Omit the pictures while printing every entry below exactly as given.

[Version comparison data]
* * * * *
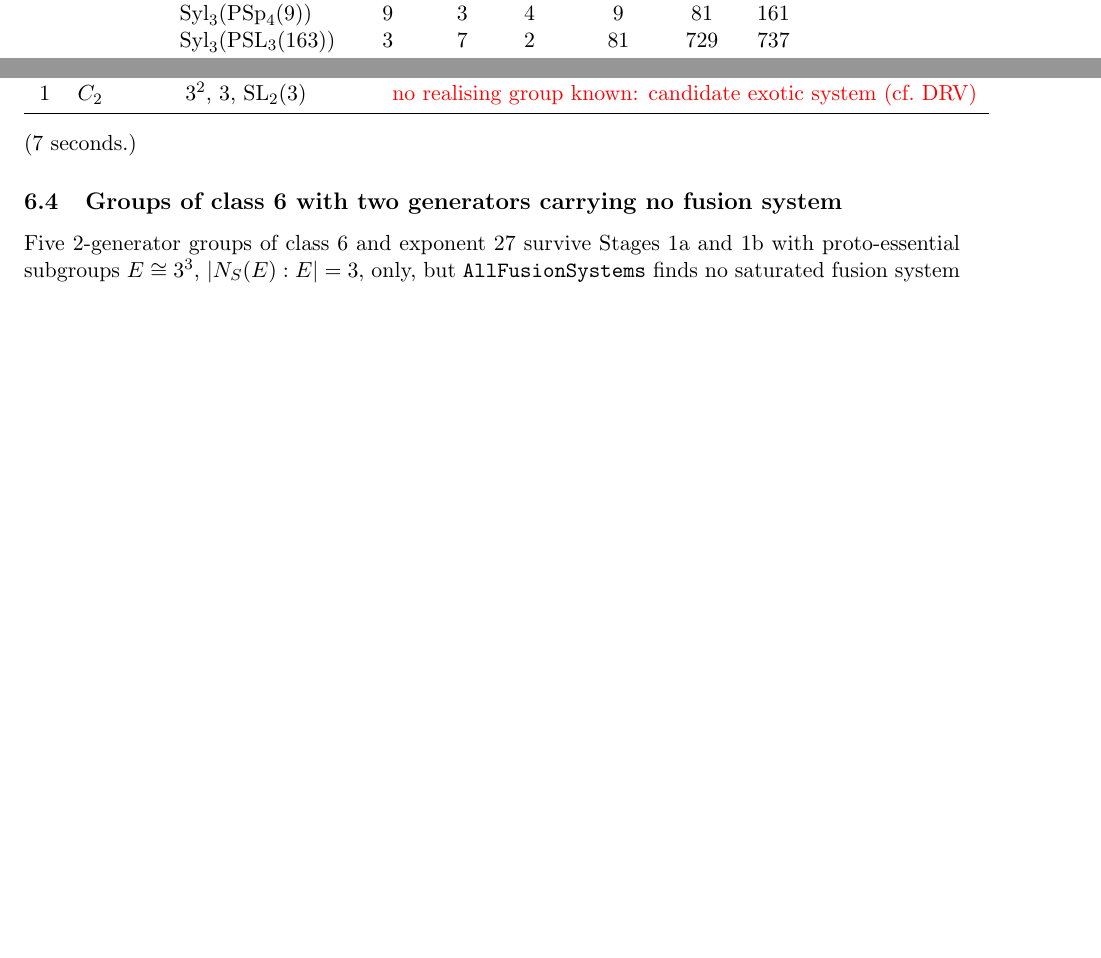
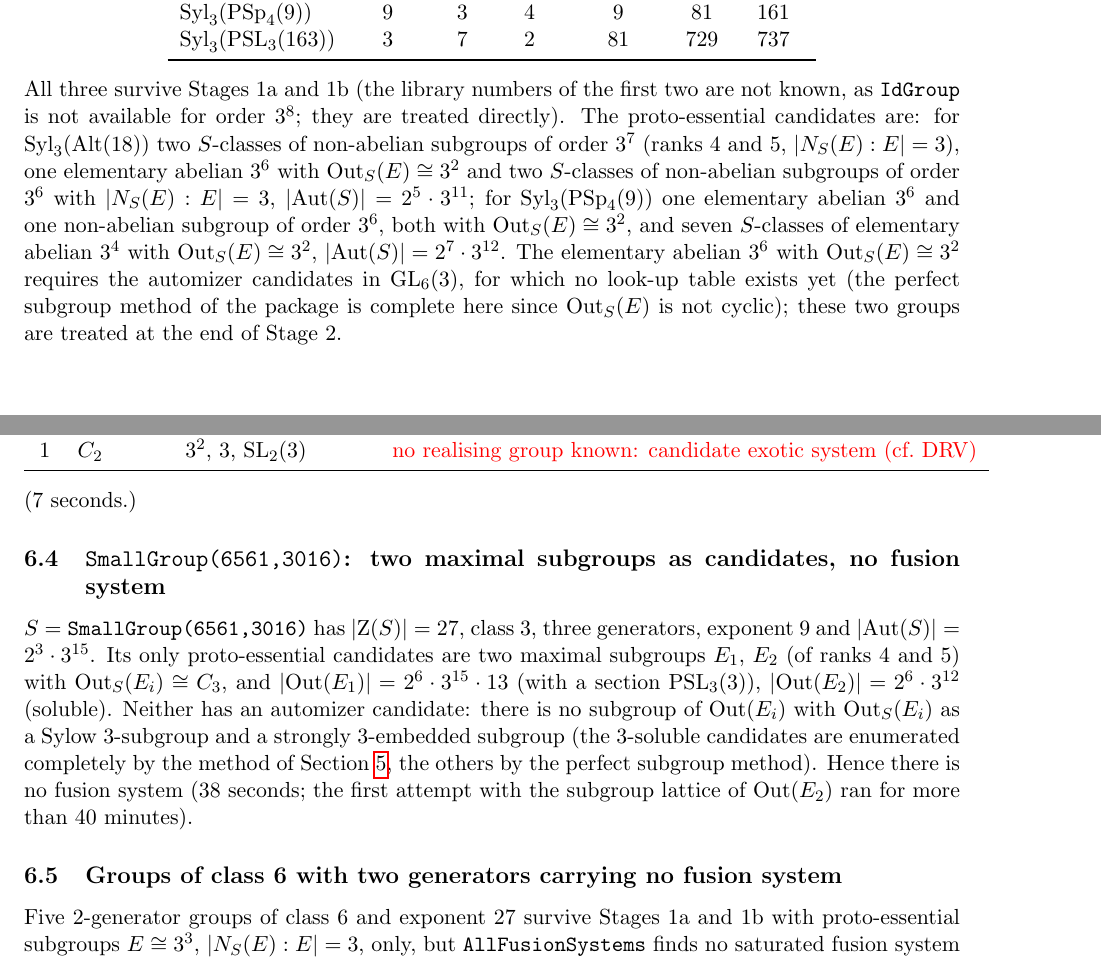
Before and after one commit to semeraro3733-glitch/FusionSystems, a LaTeX paper (order38/report.tex): two parts of pages 5 and 16 of 17, joined at a grey line, cut so that both start at the same text, the shorter picture padded with empty space. Compiled offline with pdfLaTeX.

Commit message:
order38: report: group 3016 (no fusion system), Stage 1 outcome for the Alt(18) and PSp4(9) Sylow subgroups, completeness paragraph for the new enumeration
Co-Authored-By: Claude Fable 5.1 <noreply@anthropic.com>
Claude-Session: https://claude.ai/code/session_01FNGzsZYJvShTj5Z4BBe7kY

```diff
--- a/order38/report.tex
+++ b/order38/report.tex
@@ -315,6 +315,21 @@ $\Syl_3(\PSL_3(163))$ & 3 & 7 & 2 & 81 & 729 & 737\\
 \bottomrule
 \end{tabular}
 \end{center}
+All three survive Stages 1a and 1b (the library numbers of the first two
+are not known, as \texttt{IdGroup} is not available for order $3^8$; they
+are treated directly).  The proto-essential candidates are: for
+$\Syl_3(\Alt(18))$ two $S$-classes of non-abelian subgroups of order
+$3^7$ (ranks $4$ and $5$, $|N_S(E):E|=3$), one elementary abelian
+$3^6$ with $\Out_S(E)\cong3^2$ and two $S$-classes of non-abelian
+subgroups of order $3^6$ with $|N_S(E):E|=3$, $|\Aut(S)|=2^5\cdot3^{11}$;
+for $\Syl_3(\PSp_4(9))$ one elementary abelian $3^6$ and one non-abelian
+subgroup of order $3^6$, both with $\Out_S(E)\cong3^2$, and seven
+$S$-classes of elementary abelian $3^4$ with $\Out_S(E)\cong3^2$,
+$|\Aut(S)|=2^7\cdot3^{12}$.  The elementary abelian $3^6$ with
+$\Out_S(E)\cong3^2$ requires the automizer candidates in $\GL_6(3)$, for
+which no look-up table exists yet (the perfect subgroup method of the
+package is complete here since $\Out_S(E)$ is not cyclic); these two
+groups are treated at the end of Stage 2.
 
 \section{Look-up tables: subgroups of $\GL_n(3)$ with a strongly $3$-embedded subgroup}\label{sec:lookup}
 
@@ -542,6 +573,22 @@ $\F$ & $\Out_\F(S)$ & essential subgroups & remarks\\
 \end{center}
 ($7$ seconds.)
 
+\subsection{\texttt{SmallGroup(6561,3016)}: two maximal subgroups as candidates, no fusion system}
+\label{sec:3016}
+
+$S=\texttt{SmallGroup(6561,3016)}$ has $|\Z(S)|=27$, class $3$, three
+generators, exponent $9$ and $|\Aut(S)|=2^3\cdot3^{15}$.  Its only
+proto-essential candidates are two maximal subgroups $E_1$, $E_2$ (of
+ranks $4$ and $5$) with $\Out_S(E_i)\cong C_3$, and
+$|\Out(E_1)|=2^6\cdot3^{15}\cdot13$ (with a section $\PSL_3(3)$),
+$|\Out(E_2)|=2^6\cdot3^{12}$ (soluble).  Neither has an automizer
+candidate: there is no subgroup of $\Out(E_i)$ with $\Out_S(E_i)$ as a
+Sylow $3$-subgroup and a strongly $3$-embedded subgroup (the
+$3$-soluble candidates are enumerated completely by the method of
+Section~\ref{sec:lookup}, the others by the perfect subgroup method).
+Hence there is no fusion system ($38$ seconds; the first attempt with the
+subgroup lattice of $\Out(E_2)$ ran for more than $40$ minutes).
+
 \subsection{Groups of class 6 with two generators carrying no fusion system}
 \label{sec:class6none}
 
```
Also changed, not shown: order38/tables/stage1b_survivors.tex (+1 -1 lines), order38/report.pdf, order38/report.tex (28 more changed lines).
* * * * *
**TASK SOLUTION**
Before and after one commit to semeraro3733-glitch/FusionSystems, a LaTeX paper (order38/report.tex): two parts of pages 5 and 16 of 17, joined at a grey line, cut so that both start at the same text, the shorter picture padded with empty space. Compiled offline with pdfLaTeX.

Commit message:
order38: report: group 3016 (no fusion system), Stage 1 outcome for the Alt(18) and PSp4(9) Sylow subgroups, completeness paragraph for the new enumeration
Co-Authored-By: Claude Fable 5.1 <noreply@anthropic.com>
Claude-Session: https://claude.ai/code/session_01FNGzsZYJvShTj5Z4BBe7kY

```diff
--- a/order38/report.tex
+++ b/order38/report.tex
@@ -315,6 +315,21 @@ $\Syl_3(\PSL_3(163))$ & 3 & 7 & 2 & 81 & 729 & 737\\
 \bottomrule
 \end{tabular}
 \end{center}
+All three survive Stages 1a and 1b (the library numbers of the first two
+are not known, as \texttt{IdGroup} is not available for order $3^8$; they
+are treated directly).  The proto-essential candidates are: for
+$\Syl_3(\Alt(18))$ two $S$-classes of non-abelian subgroups of order
+$3^7$ (ranks $4$ and $5$, $|N_S(E):E|=3$), one elementary abelian
+$3^6$ with $\Out_S(E)\cong3^2$ and two $S$-classes of non-abelian
+subgroups of order $3^6$ with $|N_S(E):E|=3$, $|\Aut(S)|=2^5\cdot3^{11}$;
+for $\Syl_3(\PSp_4(9))$ one elementary abelian $3^6$ and one non-abelian
+subgroup of order $3^6$, both with $\Out_S(E)\cong3^2$, and seven
+$S$-classes of elementary abelian $3^4$ with $\Out_S(E)\cong3^2$,
+$|\Aut(S)|=2^7\cdot3^{12}$.  The elementary abelian $3^6$ with
+$\Out_S(E)\cong3^2$ requires the automizer candidates in $\GL_6(3)$, for
+which no look-up table exists yet (the perfect subgroup method of the
+package is complete here since $\Out_S(E)$ is not cyclic); these two
+groups are treated at the end of Stage 2.
 
 \section{Look-up tables: subgroups of $\GL_n(3)$ with a strongly $3$-embedded subgroup}\label{sec:lookup}
 
@@ -542,6 +573,22 @@ $\F$ & $\Out_\F(S)$ & essential subgroups & remarks\\
 \end{center}
 ($7$ seconds.)
 
+\subsection{\texttt{SmallGroup(6561,3016)}: two maximal subgroups as candidates, no fusion system}
+\label{sec:3016}
+
+$S=\texttt{SmallGroup(6561,3016)}$ has $|\Z(S)|=27$, class $3$, three
+generators, exponent $9$ and $|\Aut(S)|=2^3\cdot3^{15}$.  Its only
+proto-essential candidates are two maximal subgroups $E_1$, $E_2$ (of
+ranks $4$ and $5$) with $\Out_S(E_i)\cong C_3$, and
+$|\Out(E_1)|=2^6\cdot3^{15}\cdot13$ (with a section $\PSL_3(3)$),
+$|\Out(E_2)|=2^6\cdot3^{12}$ (soluble).  Neither has an automizer
+candidate: there is no subgroup of $\Out(E_i)$ with $\Out_S(E_i)$ as a
+Sylow $3$-subgroup and a strongly $3$-embedded subgroup (the
+$3$-soluble candidates are enumerated completely by the method of
+Section~\ref{sec:lookup}, the others by the perfect subgroup method).
+Hence there is no fusion system ($38$ seconds; the first attempt with the
+subgroup lattice of $\Out(E_2)$ ran for more than $40$ minutes).
+
 \subsection{Groups of class 6 with two generators carrying no fusion system}
 \label{sec:class6none}
 
```
Also changed, not shown: order38/tables/stage1b_survivors.tex (+1 -1 lines), order38/report.pdf, order38/report.tex (28 more changed lines).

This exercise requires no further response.